=== Begin Enclosure ===
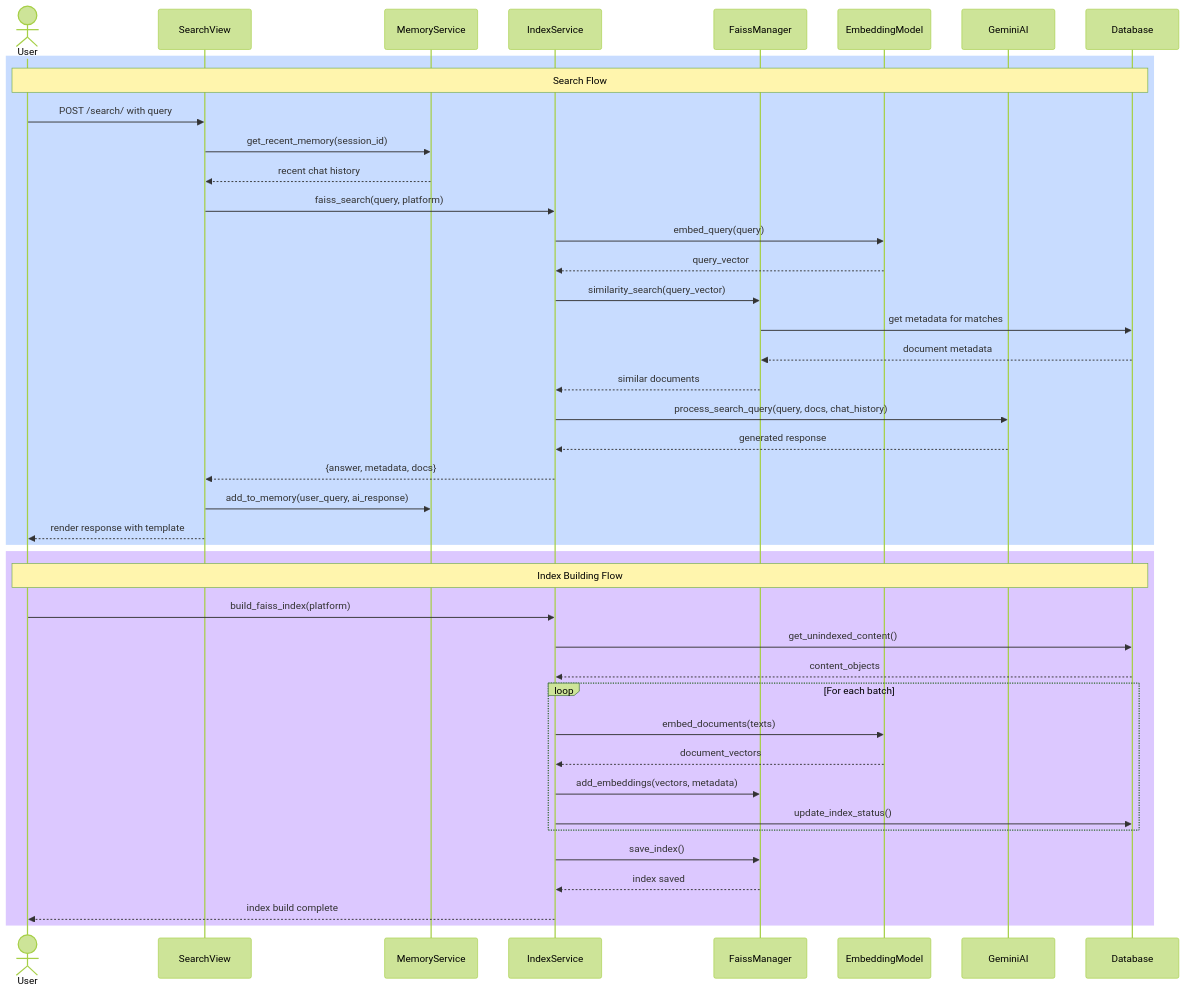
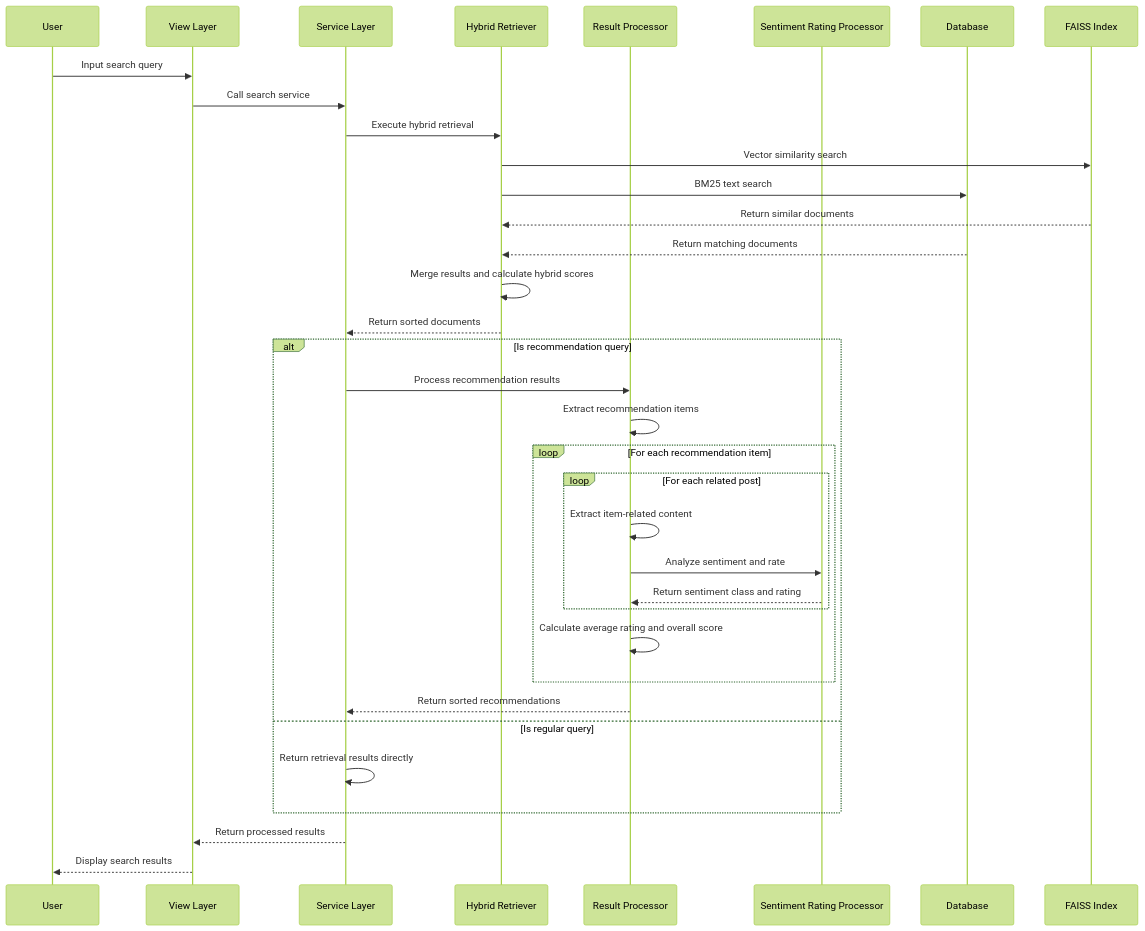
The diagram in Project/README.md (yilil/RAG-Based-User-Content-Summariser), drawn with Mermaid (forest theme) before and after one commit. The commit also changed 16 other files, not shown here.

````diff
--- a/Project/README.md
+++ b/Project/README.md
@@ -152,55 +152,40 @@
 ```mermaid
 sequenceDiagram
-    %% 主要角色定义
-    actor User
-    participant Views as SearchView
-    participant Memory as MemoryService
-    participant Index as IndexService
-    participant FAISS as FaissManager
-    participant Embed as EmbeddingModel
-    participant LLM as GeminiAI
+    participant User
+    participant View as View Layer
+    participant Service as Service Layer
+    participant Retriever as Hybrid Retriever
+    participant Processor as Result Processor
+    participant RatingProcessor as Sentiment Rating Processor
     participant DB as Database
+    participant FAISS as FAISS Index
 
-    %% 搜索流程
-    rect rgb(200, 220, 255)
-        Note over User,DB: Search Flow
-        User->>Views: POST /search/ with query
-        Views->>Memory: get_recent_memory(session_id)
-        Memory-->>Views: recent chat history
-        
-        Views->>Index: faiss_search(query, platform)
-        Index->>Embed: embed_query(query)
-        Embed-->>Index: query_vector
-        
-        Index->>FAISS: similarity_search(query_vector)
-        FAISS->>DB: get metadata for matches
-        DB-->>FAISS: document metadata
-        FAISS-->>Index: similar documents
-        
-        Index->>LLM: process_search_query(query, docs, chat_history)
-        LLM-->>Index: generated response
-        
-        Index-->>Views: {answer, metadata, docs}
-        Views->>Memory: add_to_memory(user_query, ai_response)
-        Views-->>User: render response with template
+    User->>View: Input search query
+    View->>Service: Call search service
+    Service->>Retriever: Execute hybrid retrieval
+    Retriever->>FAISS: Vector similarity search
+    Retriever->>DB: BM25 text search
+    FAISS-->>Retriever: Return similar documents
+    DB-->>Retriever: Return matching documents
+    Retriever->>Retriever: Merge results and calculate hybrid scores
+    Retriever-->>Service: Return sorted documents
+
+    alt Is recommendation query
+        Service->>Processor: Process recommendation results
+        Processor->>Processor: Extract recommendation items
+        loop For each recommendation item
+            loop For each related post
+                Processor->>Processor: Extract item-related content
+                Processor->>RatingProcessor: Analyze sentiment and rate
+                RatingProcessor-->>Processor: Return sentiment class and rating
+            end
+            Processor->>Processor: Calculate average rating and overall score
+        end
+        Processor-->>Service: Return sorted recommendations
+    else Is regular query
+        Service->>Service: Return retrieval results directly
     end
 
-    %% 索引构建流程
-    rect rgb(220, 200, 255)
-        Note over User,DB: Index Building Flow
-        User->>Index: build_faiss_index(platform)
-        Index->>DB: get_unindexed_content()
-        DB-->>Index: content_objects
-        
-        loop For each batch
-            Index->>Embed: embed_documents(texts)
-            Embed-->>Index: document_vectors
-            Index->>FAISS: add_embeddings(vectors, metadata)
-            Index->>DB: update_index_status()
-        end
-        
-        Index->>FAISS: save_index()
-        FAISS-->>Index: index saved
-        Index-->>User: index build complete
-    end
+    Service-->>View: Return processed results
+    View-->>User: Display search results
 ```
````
=== End Enclosure ===
● Task to carry out: The answer must match the entries above line for line, with the pictures dropped.

● Solution to this task:
The diagram in Project/README.md (yilil/RAG-Based-User-Content-Summariser), drawn with Mermaid (forest theme) before and after one commit. The commit also changed 16 other files, not shown here.

````diff
--- a/Project/README.md
+++ b/Project/README.md
@@ -152,55 +152,40 @@
 ```mermaid
 sequenceDiagram
-    %% 主要角色定义
-    actor User
-    participant Views as SearchView
-    participant Memory as MemoryService
-    participant Index as IndexService
-    participant FAISS as FaissManager
-    participant Embed as EmbeddingModel
-    participant LLM as GeminiAI
+    participant User
+    participant View as View Layer
+    participant Service as Service Layer
+    participant Retriever as Hybrid Retriever
+    participant Processor as Result Processor
+    participant RatingProcessor as Sentiment Rating Processor
     participant DB as Database
+    participant FAISS as FAISS Index
 
-    %% 搜索流程
-    rect rgb(200, 220, 255)
-        Note over User,DB: Search Flow
-        User->>Views: POST /search/ with query
-        Views->>Memory: get_recent_memory(session_id)
-        Memory-->>Views: recent chat history
-        
-        Views->>Index: faiss_search(query, platform)
-        Index->>Embed: embed_query(query)
-        Embed-->>Index: query_vector
-        
-        Index->>FAISS: similarity_search(query_vector)
-        FAISS->>DB: get metadata for matches
-        DB-->>FAISS: document metadata
-        FAISS-->>Index: similar documents
-        
-        Index->>LLM: process_search_query(query, docs, chat_history)
-        LLM-->>Index: generated response
-        
-        Index-->>Views: {answer, metadata, docs}
-        Views->>Memory: add_to_memory(user_query, ai_response)
-        Views-->>User: render response with template
+    User->>View: Input search query
+    View->>Service: Call search service
+    Service->>Retriever: Execute hybrid retrieval
+    Retriever->>FAISS: Vector similarity search
+    Retriever->>DB: BM25 text search
+    FAISS-->>Retriever: Return similar documents
+    DB-->>Retriever: Return matching documents
+    Retriever->>Retriever: Merge results and calculate hybrid scores
+    Retriever-->>Service: Return sorted documents
+
+    alt Is recommendation query
+        Service->>Processor: Process recommendation results
+        Processor->>Processor: Extract recommendation items
+        loop For each recommendation item
+            loop For each related post
+                Processor->>Processor: Extract item-related content
+                Processor->>RatingProcessor: Analyze sentiment and rate
+                RatingProcessor-->>Processor: Return sentiment class and rating
+            end
+            Processor->>Processor: Calculate average rating and overall score
+        end
+        Processor-->>Service: Return sorted recommendations
+    else Is regular query
+        Service->>Service: Return retrieval results directly
     end
 
-    %% 索引构建流程
-    rect rgb(220, 200, 255)
-        Note over User,DB: Index Building Flow
-        User->>Index: build_faiss_index(platform)
-        Index->>DB: get_unindexed_content()
-        DB-->>Index: content_objects
-        
-        loop For each batch
-            Index->>Embed: embed_documents(texts)
-            Embed-->>Index: document_vectors
-            Index->>FAISS: add_embeddings(vectors, metadata)
-            Index->>DB: update_index_status()
-        end
-        
-        Index->>FAISS: save_index()
-        FAISS-->>Index: index saved
-        Index-->>User: index build complete
-    end
+    Service-->>View: Return processed results
+    View-->>User: Display search results
 ```
````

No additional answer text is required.